SOURCE RECORDS »

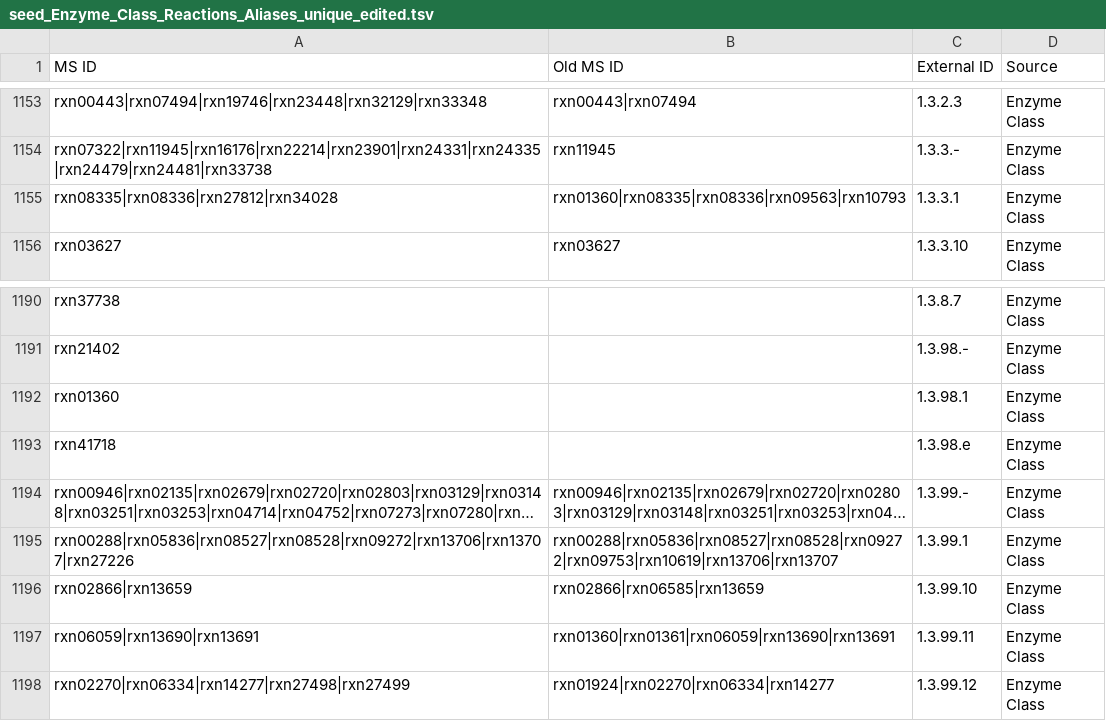
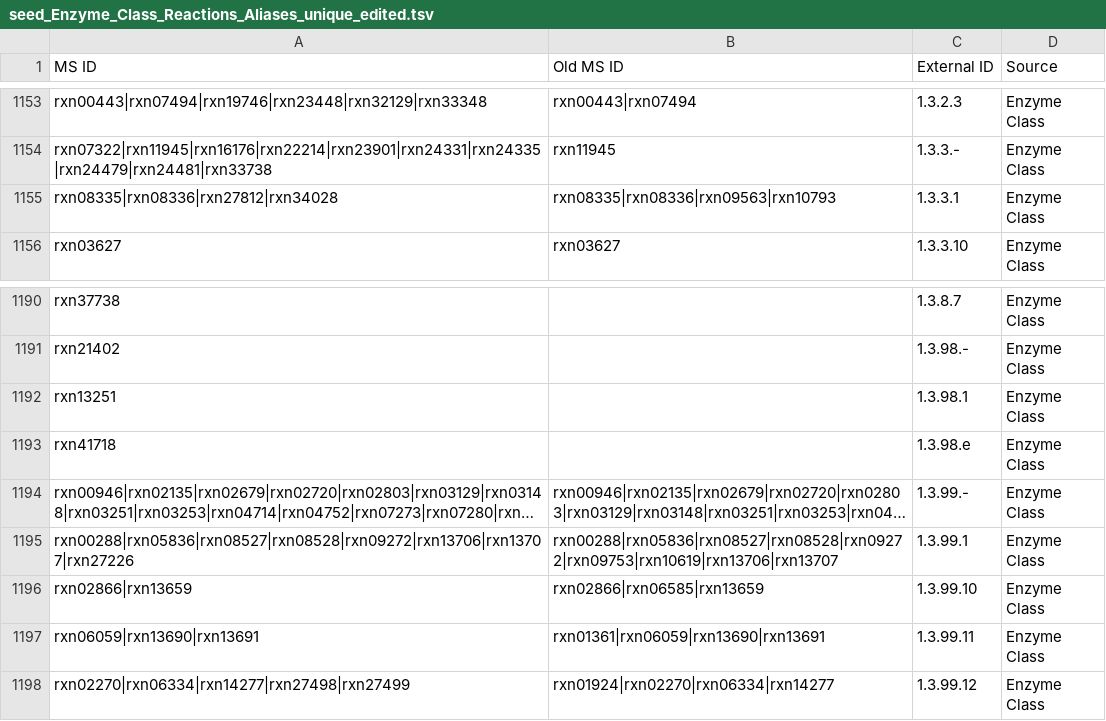
Before and after one commit to jotech/gapseq, a TSV file: dat/seed_Enzyme_Class_Reactions_Aliases_unique_edited.tsv, drawn as a sheet; only a part is shown, gaps mark what is left out; long unchanged cells end in ….

Commit message:
corrected EC association for dihydroorotate DH
- 1.3.98.1. (former 1.3.3.1) have form dhor+fum <-> succ + orot in
metacyc and kegg => remove rxn01360 and change link to rxn13251
- relevant for: UMP biosynthesis

```diff
--- a/dat/seed_Enzyme_Class_Reactions_Aliases_unique_edited.tsv
+++ b/dat/seed_Enzyme_Class_Reactions_Aliases_unique_edited.tsv
@@ -1154,3 +1154,3 @@ rxn00443|rxn07494|rxn19746|rxn23448|rxn32129|rxn33348	rxn00443|rxn07494	1.3.2.3
 rxn07322|rxn11945|rxn16176|rxn22214|rxn23901|rxn24331|rxn24335|rxn24479|rxn24481|rxn33738	rxn11945	1.3.3.-	Enzyme Class
-rxn08335|rxn08336|rxn27812|rxn34028	rxn01360|rxn08335|rxn08336|rxn09563|rxn10793	1.3.3.1	Enzyme Class
+rxn08335|rxn08336|rxn27812|rxn34028	rxn08335|rxn08336|rxn09563|rxn10793	1.3.3.1	Enzyme Class
 rxn03627	rxn03627	1.3.3.10	Enzyme Class
@@ -1191,3 +1191,3 @@ rxn37738		1.3.8.7	Enzyme Class
 rxn21402		1.3.98.-	Enzyme Class
-rxn01360		1.3.98.1	Enzyme Class
+rxn13251		1.3.98.1	Enzyme Class
 rxn41718		1.3.98.e	Enzyme Class
@@ -1196,3 +1196,3 @@ rxn00288|rxn05836|rxn08527|rxn08528|rxn09272|rxn13706|rxn13707|rxn27226	rxn00288
 rxn02866|rxn13659	rxn02866|rxn06585|rxn13659	1.3.99.10	Enzyme Class
-rxn06059|rxn13690|rxn13691	rxn01360|rxn01361|rxn06059|rxn13690|rxn13691	1.3.99.11	Enzyme Class
+rxn06059|rxn13690|rxn13691	rxn01361|rxn06059|rxn13690|rxn13691	1.3.99.11	Enzyme Class
 rxn02270|rxn06334|rxn14277|rxn27498|rxn27499	rxn01924|rxn02270|rxn06334|rxn14277	1.3.99.12	Enzyme Class
```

WHAT NEEDS TO BE DONE » Can you retype every record above exactly, leaving out the pictures?

RESPONSE TO THIS EXERCISE »
Before and after one commit to jotech/gapseq, a TSV file: dat/seed_Enzyme_Class_Reactions_Aliases_unique_edited.tsv, drawn as a sheet; only a part is shown, gaps mark what is left out; long unchanged cells end in ….

Commit message:
corrected EC association for dihydroorotate DH
- 1.3.98.1. (former 1.3.3.1) have form dhor+fum <-> succ + orot in
metacyc and kegg => remove rxn01360 and change link to rxn13251
- relevant for: UMP biosynthesis

```diff
--- a/dat/seed_Enzyme_Class_Reactions_Aliases_unique_edited.tsv
+++ b/dat/seed_Enzyme_Class_Reactions_Aliases_unique_edited.tsv
@@ -1154,3 +1154,3 @@ rxn00443|rxn07494|rxn19746|rxn23448|rxn32129|rxn33348	rxn00443|rxn07494	1.3.2.3
 rxn07322|rxn11945|rxn16176|rxn22214|rxn23901|rxn24331|rxn24335|rxn24479|rxn24481|rxn33738	rxn11945	1.3.3.-	Enzyme Class
-rxn08335|rxn08336|rxn27812|rxn34028	rxn01360|rxn08335|rxn08336|rxn09563|rxn10793	1.3.3.1	Enzyme Class
+rxn08335|rxn08336|rxn27812|rxn34028	rxn08335|rxn08336|rxn09563|rxn10793	1.3.3.1	Enzyme Class
 rxn03627	rxn03627	1.3.3.10	Enzyme Class
@@ -1191,3 +1191,3 @@ rxn37738		1.3.8.7	Enzyme Class
 rxn21402		1.3.98.-	Enzyme Class
-rxn01360		1.3.98.1	Enzyme Class
+rxn13251		1.3.98.1	Enzyme Class
 rxn41718		1.3.98.e	Enzyme Class
@@ -1196,3 +1196,3 @@ rxn00288|rxn05836|rxn08527|rxn08528|rxn09272|rxn13706|rxn13707|rxn27226	rxn00288
 rxn02866|rxn13659	rxn02866|rxn06585|rxn13659	1.3.99.10	Enzyme Class
-rxn06059|rxn13690|rxn13691	rxn01360|rxn01361|rxn06059|rxn13690|rxn13691	1.3.99.11	Enzyme Class
+rxn06059|rxn13690|rxn13691	rxn01361|rxn06059|rxn13690|rxn13691	1.3.99.11	Enzyme Class
 rxn02270|rxn06334|rxn14277|rxn27498|rxn27499	rxn01924|rxn02270|rxn06334|rxn14277	1.3.99.12	Enzyme Class
```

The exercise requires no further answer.